Some of this money presumably was spent on admin and printing leaflets (some of which can be downloaded as pdfs here).
Thatcher’s right wing government was re-elected for a 2nd term in June 1983, helped in part by the resurgence of patriotism following the Falklands conflict, and flogging off council housing. The 1983 Labour party manifesto had included:
- Repeal the Police and Criminal Evidence Bill, because it infringes the rights and freedoms of individuals.
- Disband the London Special Patrol Groups and local SPGs, which have increasingly been deployed in aggressive public order roles.
but also a load of brave but unelectable policies such as abolishing the House of Lords, cancelling Trident nuclear missiles, etc.
“Kill The Police Bill” by Ranking Ann was released on Rough Justice Records in either 1984 or 85. It must be their only release (surely?). The 12″ was “produced by GLC Police Committee Support Unit” and published by Mad Professor’s Ariwa Music. I imagine by the sound of it that Mad Prof actually produced the music iin the studio rather than “the committee”, although that does conjur up some amusing images in my head.
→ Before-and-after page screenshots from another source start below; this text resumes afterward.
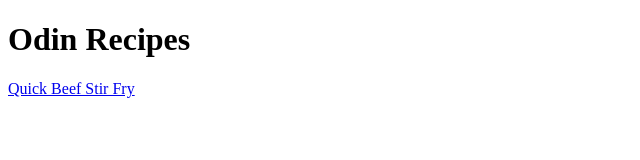
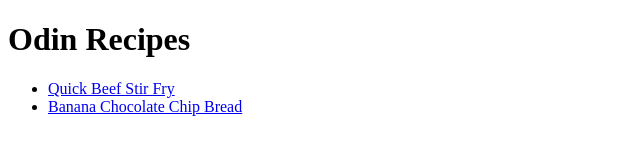
Before and after one commit to LailaPinkisan/odin-recipes, a plain HTML site: page index.html in a window 1280 px wide. Shown: the whole page, without its empty margins (0-640 px from the left). Drawn offline with Linux system fonts and the light colour scheme.

Commit message:
docs: Add link to banana-bread.html make the list of recipes to be ordered lists

```diff
--- a/index.html
+++ b/index.html
@@ -7,6 +7,10 @@
 </head>
 <body>
     <h1>Odin Recipes</h1>
-    <a href="recipes/beef-stir-fry.html">Quick Beef Stir Fry</a>
+    <ul>
+        <li><a href="recipes/beef-stir-fry.html">Quick Beef Stir Fry</a></li>
+        <li><a href="recipes/banana-bread.html">Banana Chocolate Chip Bread</a></li>
+    </ul>
+
 </body>
 </html>
```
So the Conservative government give Red Ken’s GLC a sack of money, which they then spend on a reggae record opposing proposed govt legislation. I bet that went down well.
Ranking Ann was born Ann Swinton in Croydon, but was discovered by Mad Professor via a contact in Wolverhampton whilst she was studying at university. Apparently she had some involvement with the Black Rock soundsystem which was run by her brother. Her first album “A Slice of English Toast” was released on Ariwa in 1982.
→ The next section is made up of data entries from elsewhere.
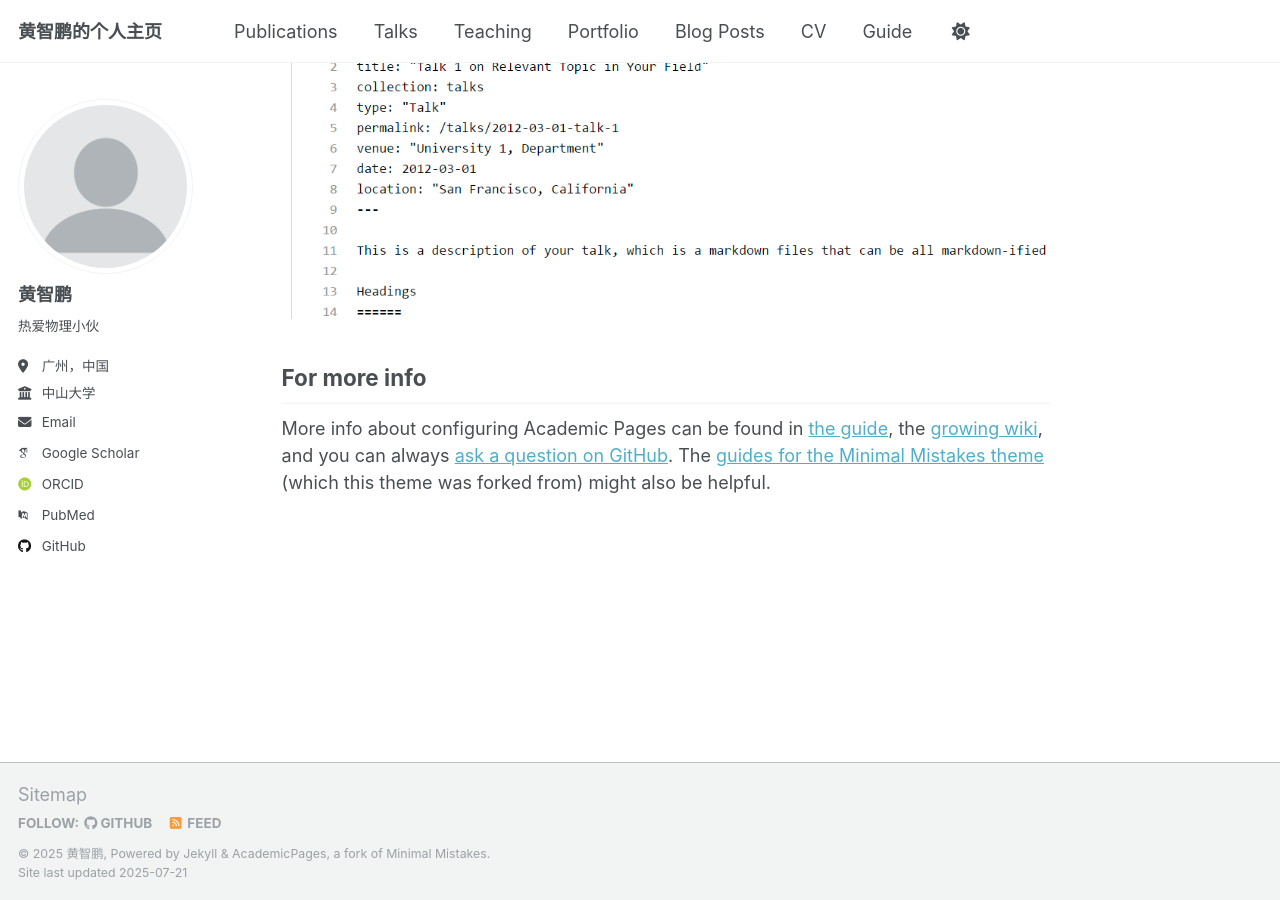
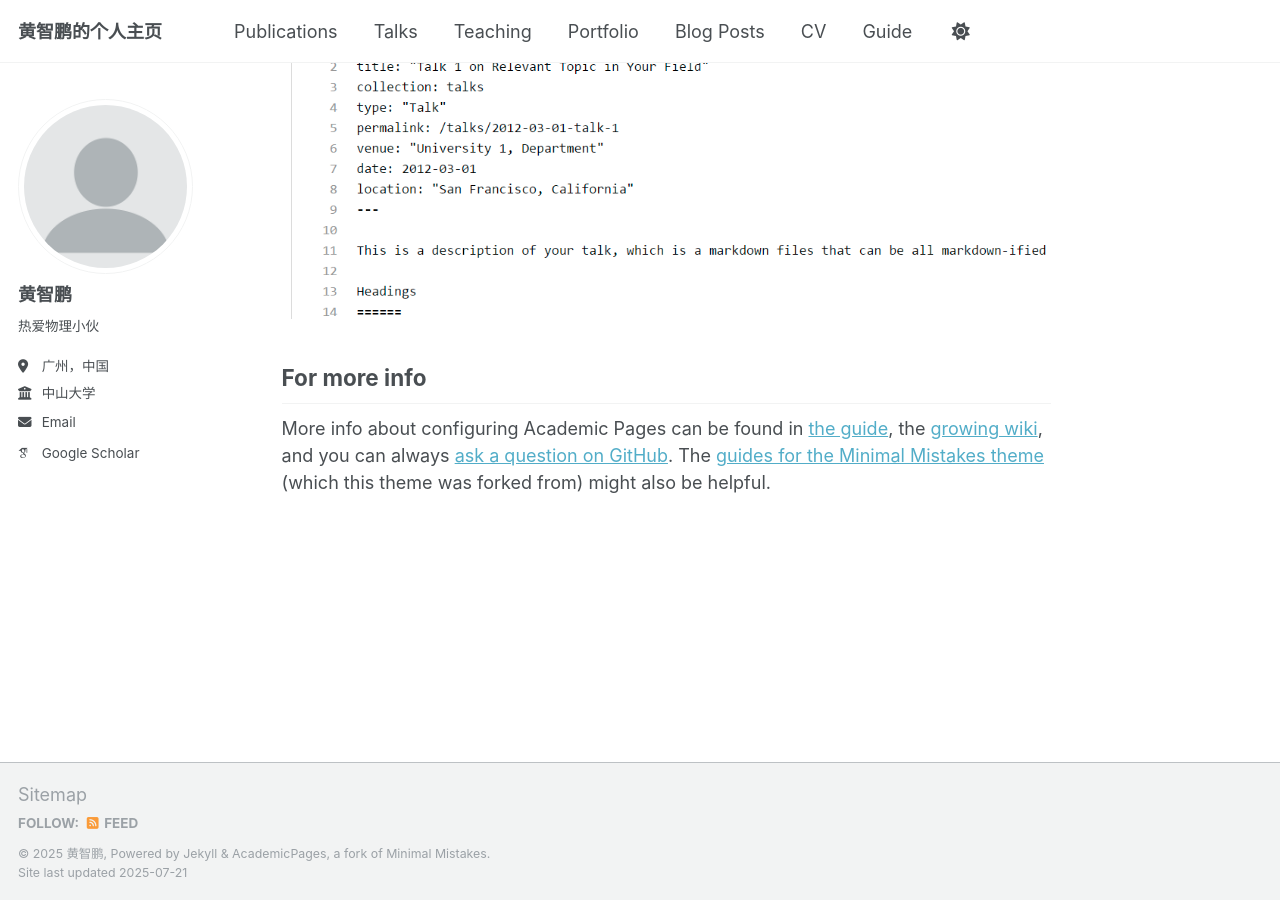
Before and after one commit to Kaluoen-Linicaus/My-page, a Jekyll site: the page built from _pages/about.md, in a window 1280 px wide and 900 px high, scrolled down 2880 px. Built offline with Jekyll 4.4.1, drawn with Linux system fonts in a browser that asks for light colours; some web fonts are replaced; a script that is not in the unit is left out; part of the change alters nothing that is shown.

Commit message:
Update _config.yml

```diff
--- a/_config.yml
+++ b/_config.yml
@@ -36,9 +36,9 @@ author:
   arxiv            : # URL - Update with the correct link to your profile
   googlescholar    : "https://scholar.google.com/citations?user=PS_CX0AAAAAJ"
   impactstory      : # URL
-  orcid            : "http://orcid.org/yourorcidurl"
+  # orcid            : "http://orcid.org/yourorcidurl"
   semantic         : # URL
-  pubmed           : "https://www.ncbi.nlm.nih.gov/pubmed/?term=john+snow"
+  # pubmed           : "https://www.ncbi.nlm.nih.gov/pubmed/?term=john+snow"
   researchgate     : # URL
   scopus           : # URL
 
@@ -46,7 +46,7 @@ author:
   bitbucket        : # Username - Update with your username on the site
   codepen          : # Username
   dribbble         : # Username
-  github           : "academicpages"
+  # github           : "academicpages"
   kaggle           : # Username
   stackoverflow    : # User number or user number and name (i.e., use "1" or "1/jeff-atwood")
 
@@ -132,20 +132,20 @@ yandex_site_verification :
 
 
 # Social Sharing
-twitter:
-  username               : &twitter
-facebook:
-  username               :
-  app_id                 :
-  publisher              :
-og_image                 :  # Social media default site image
-og_description           :  # Social media default site image description
-# For specifying social profiles
-# - https://developers.google.com/structured-data/customize/social-profiles
-social:
-  type                   : # Person or Organization (defaults to Person)
-  name                   : # If the user or organization name differs from the site's name
-  links: # An array of links to social media profiles
+# twitter:
+#   username               : &twitter
+# facebook:
+#   username               :
+#   app_id                 :
+#   publisher              :
+# og_image                 :  # Social media default site image
+# og_description           :  # Social media default site image description
+# # For specifying social profiles
+# # - https://developers.google.com/structured-data/customize/social-profiles
+# social:
+#   type                   : # Person or Organization (defaults to Person)
+#   name                   : # If the user or organization name differs from the site's name
+#   links: # An array of links to social media profiles
 
 
 # Analytics
```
The tune itself is classic mid 80s Mad Professor stuff – a version of the Heavenless riddim with police sirens. Ann’s lyrics deal with police oppression in general, and the bill in particular as well as a first person (true or fiction?) account of her arrest.
The back cover includes all the lyrics for the benefit of those who can’t fathom Ann’s (rather light) patois. I imagine the record was well received by student lefties and guardianistas but that may be my own bias. Certainly Dick Hebdige, arch-academic of things sub-cultural, dedicated a whole chapter to the tune in his book Cut ‘n’ Mix (Comedia, 1987).
Furthermore Mad Professor himself makes the point that Ann’s material “was not appreciated until the late 80s, when academics and hippies from Exeter to San Diego demanded to see her.” in his sleevenotes to the excellent Ariwa 81 Sessions compilation.
Having said that, Green Gartside did appreciate her work and got Ann in for some toasting on Scritti Politti’s dubbed out remix of their “The Word Girl” single. Shortly after this burst of activity in the mid 80s, she moved away from reggae and into Gospel.
As Hebdige points out, the record and allied protests did not prevent the bill becoming an Act of Parliament at the end of 1985, following further conflict between the police and residents of Brixton and Tottenham. These riots lead the Metropolitan Police Chief to call for even more powers, including giving his colleagues access to plastic bullets whenever he felt like it.
The Thatcher government closed down the GLC in March 1986.
Reading all this back and thinking of the vast amounts of unrest in the 1980s (riots, the Miners’ strike, a terrorist threat from the IRA, 3 million unemployed, the prospect of the cold war concluding in nuclear annihilation) I am not convinced that there is more disorder now.
And I’d be pretty surprised if Boris Johnson used his mayoral funds to release a tune by a female grime MC tearing into the new Counter Terror Bill.
Make a note in your diary to read this post again in 42 days.